**GOAL OF THE EXERCISE**
From the records below, copy out each line that has the word "ipynb".

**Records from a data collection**
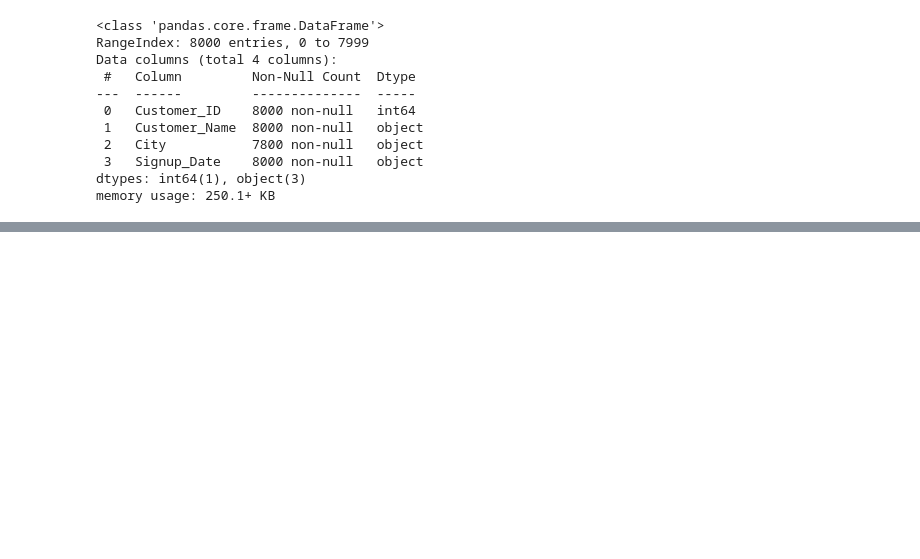
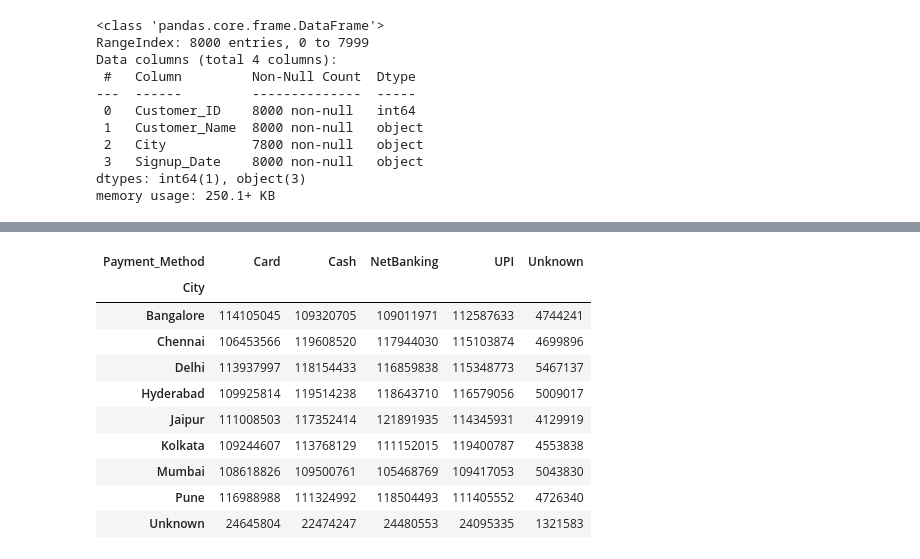
Before and after one commit to GiggaCat/ecommerce-data-analytics-project, a Jupyter notebook: python/analysis.ipynb, the cells around one changed output, grey strips where cells are left out. Saved outputs shown, nothing was run; the diff lists cells and outputs as text; code cells hidden in the pictures; blank space fills up the shorter version.

```diff
--- a/python/analysis.ipynb
+++ b/python/analysis.ipynb
@@ -126,0 +206,24 @@ customers['Signup_Date'] = pd.to_datetime(customers['Signup_Date'])
+# %%
+# Pivot Table
+
+pivot = pd.pivot_table(
+    df,
+    index='City',
+    columns='Payment_Method',
+    values='Total_Amount',
+    aggfunc='sum'
+)
+# %%
+pivot
+# %% [output]
+| Payment_Method | Card | Cash | NetBanking | UPI | Unknown |
+| City |  |  |  |  |  |
+| Bangalore | 114105045 | 109320705 | 109011971 | 112587633 | 4744241 |
+| Chennai | 106453566 | 119608520 | 117944030 | 115103874 | 4699896 |
+| Delhi | 113937997 | 118154433 | 116859838 | 115348773 | 5467137 |
+| Hyderabad | 109925814 | 119514238 | 118643710 | 116579056 | 5009017 |
+| Jaipur | 111008503 | 117352414 | 121891935 | 114345931 | 4129919 |
+| Kolkata | 109244607 | 113768129 | 111152015 | 119400787 | 4553838 |
+| Mumbai | 108618826 | 109500761 | 105468769 | 109417053 | 5043830 |
+| Pune | 116988988 | 111324992 | 118504493 | 111405552 | 4726340 |
+| Unknown | 24645804 | 22474247 | 24480553 | 24095335 | 1321583 |
```
Also changed, not shown: parts of 16 cells of this notebook.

**FINISHED EXERCISE**
Before and after one commit to GiggaCat/ecommerce-data-analytics-project, a Jupyter notebook: python/analysis.ipynb, the cells around one changed output, grey strips where cells are left out. Saved outputs shown, nothing was run; the diff lists cells and outputs as text; code cells hidden in the pictures; blank space fills up the shorter version.
--- a/python/analysis.ipynb
+++ b/python/analysis.ipynb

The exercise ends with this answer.